Directions for this task: Go through the entries below and give the number of lines that have the string "shown", and only that.

******************************

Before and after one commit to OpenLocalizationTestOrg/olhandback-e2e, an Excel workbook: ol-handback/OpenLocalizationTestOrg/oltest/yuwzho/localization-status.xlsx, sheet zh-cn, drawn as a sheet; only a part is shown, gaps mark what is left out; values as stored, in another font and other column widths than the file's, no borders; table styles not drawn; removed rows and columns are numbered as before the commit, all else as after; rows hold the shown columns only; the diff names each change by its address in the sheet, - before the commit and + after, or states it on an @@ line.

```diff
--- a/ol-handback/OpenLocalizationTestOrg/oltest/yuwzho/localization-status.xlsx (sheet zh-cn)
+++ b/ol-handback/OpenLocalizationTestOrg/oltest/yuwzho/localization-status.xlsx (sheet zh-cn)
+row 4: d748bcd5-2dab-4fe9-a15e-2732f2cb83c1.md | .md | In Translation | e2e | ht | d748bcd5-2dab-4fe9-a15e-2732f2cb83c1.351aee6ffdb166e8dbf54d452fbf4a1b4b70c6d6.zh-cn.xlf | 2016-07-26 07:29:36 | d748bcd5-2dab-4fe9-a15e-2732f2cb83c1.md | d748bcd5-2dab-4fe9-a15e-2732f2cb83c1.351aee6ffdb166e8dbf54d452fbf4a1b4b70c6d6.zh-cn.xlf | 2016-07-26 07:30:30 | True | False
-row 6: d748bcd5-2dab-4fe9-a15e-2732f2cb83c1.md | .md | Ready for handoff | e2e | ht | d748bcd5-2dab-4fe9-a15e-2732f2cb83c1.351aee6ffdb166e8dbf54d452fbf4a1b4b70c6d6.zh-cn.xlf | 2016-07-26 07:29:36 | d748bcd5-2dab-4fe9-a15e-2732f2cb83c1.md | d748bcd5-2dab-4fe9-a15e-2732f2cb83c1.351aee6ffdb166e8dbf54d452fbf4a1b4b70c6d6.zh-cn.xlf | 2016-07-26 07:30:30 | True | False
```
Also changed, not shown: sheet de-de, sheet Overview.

******************************

Solution for this problem: 2